It's important to keep in mind that children learn to read at slightly different ages and that reading comprehension/ability can vary greatly even among kids the same age. There could be some who are ready to read Harry Potter by themselves starting in first grade (6-7 years old) while their classmates could just be starting to make the shift to easy chapter ...


1

It also depends on the target age group. Conventional wisdom indicates that older children - say, preteens - can handle more complex and negative stories than small children.
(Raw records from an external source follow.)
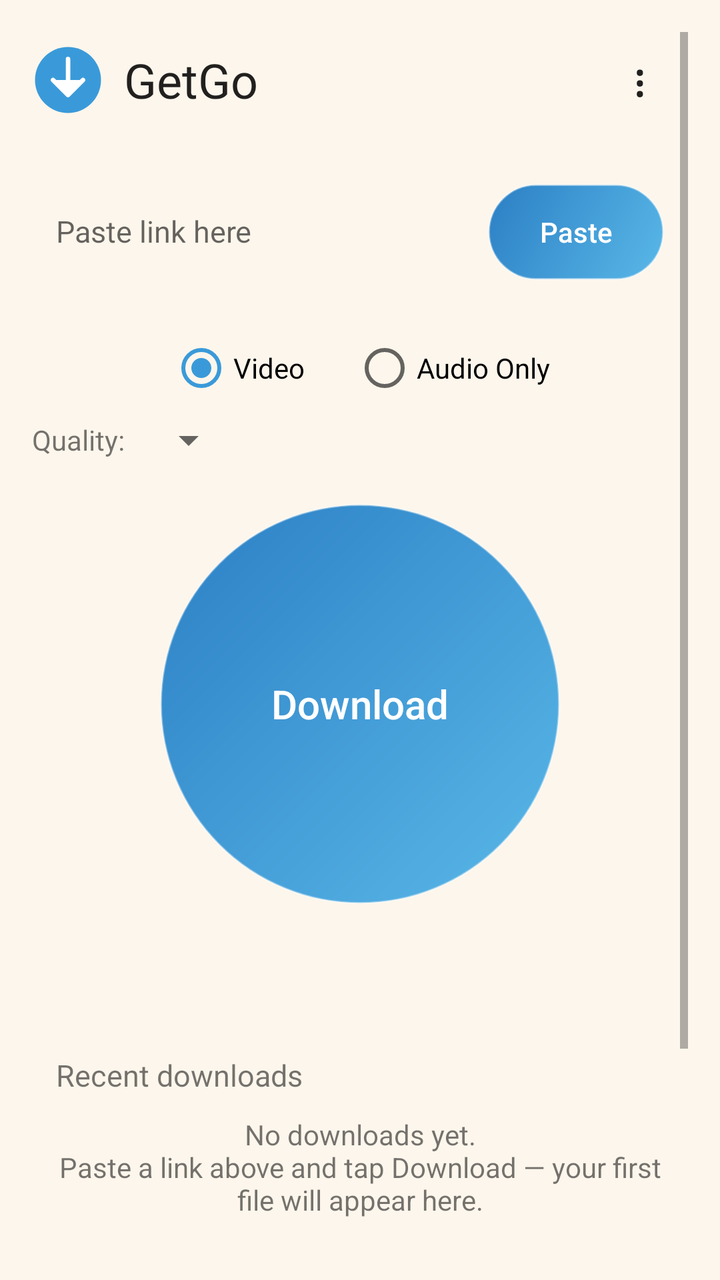
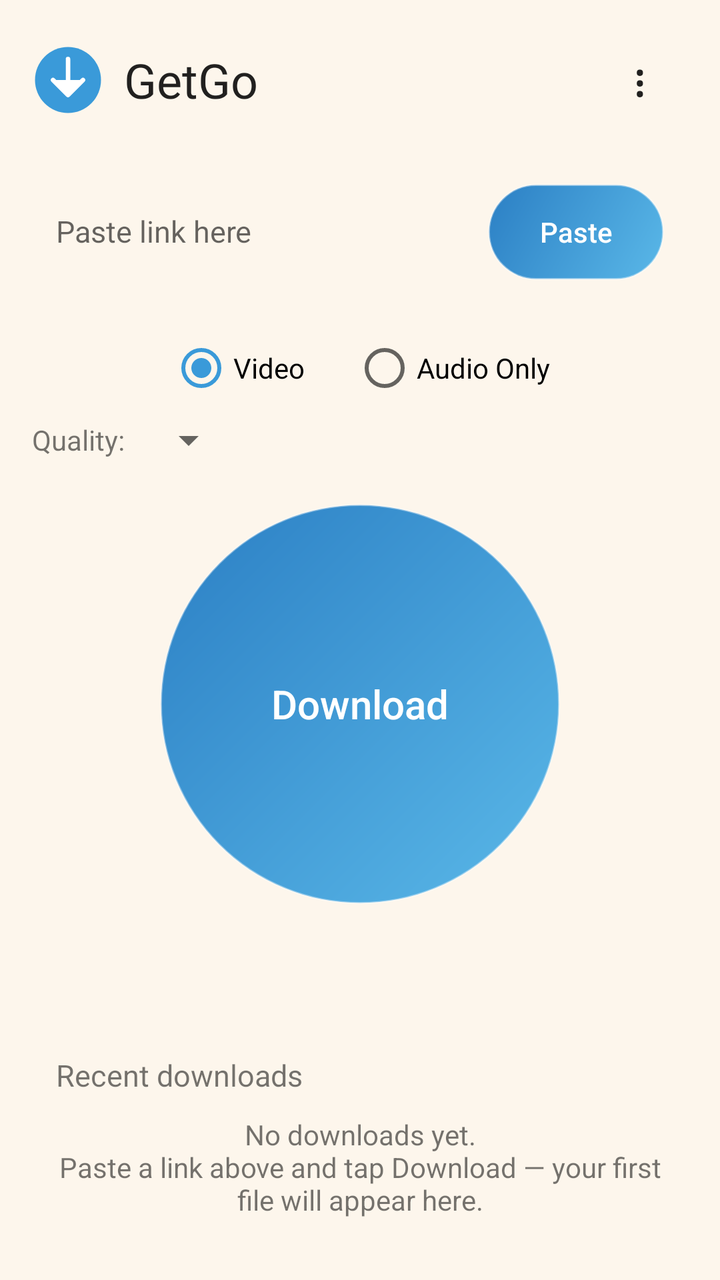

An Android layout rendered at two revisions. The XML below is the earlier revision; the diff shows what the commit changed to produce the second picture.
<!-- AndroidManifest.xml: application theme AppTheme -->
<!-- res/layout/activity_main.xml -->
<?xml version="1.0" encoding="utf-8"?>
<ScrollView xmlns:android="http://schemas.android.com/apk/res/android"
    android:id="@+id/scroll_view"
    android:layout_width="match_parent"
    android:layout_height="match_parent"
    android:fillViewport="true"
    android:padding="16dp">

    <LinearLayout
        android:layout_width="match_parent"
        android:layout_height="wrap_content"
        android:orientation="vertical">

        <LinearLayout
            android:layout_width="match_parent"
            android:layout_height="wrap_content"
            android:orientation="horizontal"
            android:gravity="center_vertical"
            android:paddingBottom="16dp">
            <ImageView
                android:layout_width="36dp"
                android:layout_height="36dp"
                android:src="@drawable/ic_launcher"
                android:contentDescription="@string/app_name" />
            <TextView
                android:layout_width="0dp"
                android:layout_weight="1"
                android:layout_height="wrap_content"
                android:layout_marginStart="10dp"
                android:text="@string/app_name"
                android:textSize="24sp"
                android:textColor="?android:attr/textColorPrimary" />
            <TextView
                android:id="@+id/update_dot"
                android:layout_width="wrap_content"
                android:layout_height="wrap_content"
                android:text="●"
                android:textSize="10sp"
                android:textColor="#FF8C00"
                android:visibility="gone" />
            <Button
                android:id="@+id/menu_button"
                android:layout_width="48dp"
                android:layout_height="48dp"
                android:text="⋮"
                android:textSize="22sp"
                android:textAllCaps="false"
                android:background="@android:color/transparent" />
        </LinearLayout>

        <LinearLayout
            android:id="@+id/paste_card"
            android:layout_width="match_parent"
            android:layout_height="wrap_content"
            android:orientation="horizontal"
            android:padding="12dp">
            <EditText
                android:id="@+id/link_input"
                android:layout_width="0dp"
                android:layout_height="wrap_content"
                android:layout_weight="1"
                android:hint="@string/paste_hint"
                android:inputType="textUri"
                android:textSize="15sp"
                android:background="@android:color/transparent" />
            <Button
                android:id="@+id/paste_button"
                android:layout_width="wrap_content"
                android:layout_height="wrap_content"
                android:background="@drawable/pill_button"
                android:textColor="#FFFFFF"
                android:text="@string/paste"
                android:textAllCaps="false" />
        </LinearLayout>

        <RadioGroup
            android:id="@+id/mode_group"
            android:layout_width="match_parent"
            android:layout_height="wrap_content"
            android:orientation="horizontal"
            android:paddingTop="16dp"
            android:gravity="center">
            <RadioButton
                android:id="@+id/mode_video"
                android:layout_width="wrap_content"
                android:layout_height="wrap_content"
                android:text="@string/mode_video"
                android:checked="true" />
            <RadioButton
                android:id="@+id/mode_audio"
                android:layout_width="wrap_content"
                android:layout_height="wrap_content"
                android:layout_marginStart="24dp"
                android:text="@string/mode_audio" />
        </RadioGroup>

        <LinearLayout
            android:layout_width="match_parent"
            android:layout_height="wrap_content"
            android:orientation="horizontal"
            android:gravity="center_vertical"
            android:paddingTop="8dp">
            <TextView
                android:layout_width="wrap_content"
                android:layout_height="wrap_content"
                android:text="@string/quality_label"
                android:textSize="14sp" />
            <Spinner
                android:id="@+id/quality_spinner"
                android:layout_width="wrap_content"
                android:layout_height="wrap_content"
                android:layout_marginStart="8dp" />
        </LinearLayout>

        <LinearLayout
            android:layout_width="match_parent"
            android:layout_height="wrap_content"
            android:gravity="center"
            android:paddingTop="20dp"
            android:paddingBottom="8dp">
            <Button
                android:id="@+id/download_button"
                android:layout_width="200dp"
                android:layout_height="200dp"
                android:background="@drawable/circle_button"
                android:text="@string/download"
                android:textSize="20sp"
                android:textColor="#FFFFFF"
                android:textAllCaps="false" />
        </LinearLayout>

        <ProgressBar
            android:id="@+id/progress_bar"
            android:layout_width="match_parent"
            android:layout_height="wrap_content"
            style="?android:attr/progressBarStyleHorizontal"
            android:visibility="gone"
            android:max="100" />
        <TextView
            android:id="@+id/progress_text"
            android:layout_width="match_parent"
            android:layout_height="wrap_content"
            android:gravity="center"
            android:textSize="13sp"
            android:paddingTop="4dp" />
        <Button
            android:id="@+id/cancel_button"
            android:layout_width="wrap_content"
            android:layout_height="wrap_content"
            android:layout_gravity="center"
            android:background="@drawable/pill_button"
            android:textColor="#FFFFFF"
            android:text="@string/cancel"
            android:textAllCaps="false"
            android:visibility="gone" />
        <TextView
            android:id="@+id/status_text"
            android:layout_width="match_parent"
            android:layout_height="wrap_content"
            android:gravity="center"
            android:textSize="13sp"
            android:paddingTop="8dp"
            android:paddingBottom="8dp" />

        <LinearLayout
            android:id="@+id/recent_card"
            android:layout_width="match_parent"
            android:layout_height="wrap_content"
            android:orientation="vertical"
            android:padding="12dp">
            <TextView
                android:layout_width="wrap_content"
                android:layout_height="wrap_content"
                android:text="@string/recent_label"
                android:textSize="15sp" />
            <TextView
                android:id="@+id/recent_empty"
                android:layout_width="match_parent"
                android:layout_height="wrap_content"
                android:paddingTop="10dp"
                android:text="@string/recent_empty"
                android:textSize="14sp"
                android:gravity="center" />
            <LinearLayout
                android:id="@+id/recent_container"
                android:layout_width="match_parent"
                android:layout_height="wrap_content"
                android:orientation="horizontal"
                android:paddingTop="8dp" />
        </LinearLayout>

        <TextView
            android:layout_width="match_parent"
            android:layout_height="wrap_content"
            android:paddingTop="16dp"
            android:text="@string/legal_note"
            android:textSize="12sp"
            android:gravity="center" />

        <LinearLayout
            android:layout_width="match_parent"
            android:layout_height="wrap_content"
            android:orientation="horizontal"
            android:paddingTop="20dp"
            android:paddingBottom="8dp">
            <Button
                android:id="@+id/nav_downloads"
                android:layout_width="0dp"
                android:layout_height="wrap_content"
                android:layout_weight="1"
                android:background="@drawable/pill_button"
                android:textColor="#FFFFFF"
                android:text="@string/nav_downloads"
                android:textAllCaps="false" />
            <Button
                android:id="@+id/nav_settings"
                android:layout_width="0dp"
                android:layout_height="wrap_content"
                android:layout_weight="1"
                android:background="@drawable/pill_button"
                android:textColor="#FFFFFF"
                android:text="@string/nav_settings"
                android:textAllCaps="false" />
        </LinearLayout>
    </LinearLayout>
</ScrollView>
<!-- resources referenced by this layout -->
<resources>
  <!-- drawable circle_button (drawable) -->
  <?xml version="1.0" encoding="utf-8"?>
  <shape xmlns:android="http://schemas.android.com/apk/res/android"
      android:shape="oval">
      <gradient
          android:angle="135"
          android:startColor="#5AB8E8"
          android:endColor="#2B7FC4"
          android:type="linear" />
      <stroke android:width="1dp" android:color="#66FFFFFF" />
  </shape>
  <!-- drawable ic_launcher (drawable) -->
  <?xml version="1.0" encoding="utf-8"?>
  <vector xmlns:android="http://schemas.android.com/apk/res/android"
      android:width="48dp"
      android:height="48dp"
      android:viewportWidth="48"
      android:viewportHeight="48">
      <path
          android:fillColor="#3A9AD9"
          android:pathData="M24,2a22,22 0,1 0,0 44a22,22 0,1 0,0 -44z" />
      <path
          android:fillColor="#FFFFFF"
          android:pathData="M24,10v18M14,24l10,10 10,-10"
          android:strokeColor="#FFFFFF"
          android:strokeWidth="3"
          android:strokeLineCap="round"
          android:strokeLineJoin="round" />
  </vector>
  <!-- drawable pill_button (drawable) -->
  <?xml version="1.0" encoding="utf-8"?>
  <shape xmlns:android="http://schemas.android.com/apk/res/android"
      android:shape="rectangle">
      <gradient
          android:angle="135"
          android:startColor="#5AB8E8"
          android:endColor="#2B7FC4"
          android:type="linear" />
      <stroke android:width="1dp" android:color="#66FFFFFF" />
      <corners android:radius="28dp" />
  </shape>
  <string name="app_name">GetGo</string>
  <string name="cancel">Cancel</string>
  <string name="download">Download</string>
  <string name="legal_note">Download only content you have the right to save. GetGo does not break DRM or paywalls, and does not download paid courses you did not buy.</string>
  <string name="mode_audio">Audio Only</string>
  <string name="mode_video">Video</string>
  <string name="nav_downloads">Library</string>
  <string name="nav_settings">Settings</string>
  <string name="paste">Paste</string>
  <string name="paste_hint">Paste link here</string>
  <string name="quality_label">Quality:</string>
  <string name="recent_empty">No downloads yet.\nPaste a link above and tap Download — your first file will appear here.</string>
  <string name="recent_label">Recent downloads</string>
  <style name="AppTheme" parent="android:Theme.Material.Light.NoActionBar">
          <item name="android:windowBackground">@color/bg_light</item>
          <item name="android:colorAccent">@color/accent</item>
      </style>
  <color name="bg_light">#FDF6EC</color>
  <color name="accent">#3A9AD9</color>
</resources>

<!-- the commit's change to res/layout/activity_main.xml (unified diff, before → after) -->
@@ -4,11 +4,14 @@
     android:layout_width="match_parent"
     android:layout_height="match_parent"
     android:fillViewport="true"
+    android:scrollbars="none"
+    android:fitsSystemWindows="true"
     android:padding="16dp">
 
+    
     <LinearLayout
         android:layout_width="match_parent"
-        android:layout_height="wrap_content"
+        android:layout_height="match_parent"
         android:orientation="vertical">
 
         <LinearLayout
@@ -197,6 +200,11 @@
             android:textSize="12sp"
             android:gravity="center" />
 
+        <View
+            android:layout_width="match_parent"
+            android:layout_height="0dp"
+            android:layout_weight="1" />
+
         <LinearLayout
             android:layout_width="match_parent"
             android:layout_height="wrap_content"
Hence why you get the newbery medal syndrome where the dog always dies at the end to teach children about death and moving on from tragedy.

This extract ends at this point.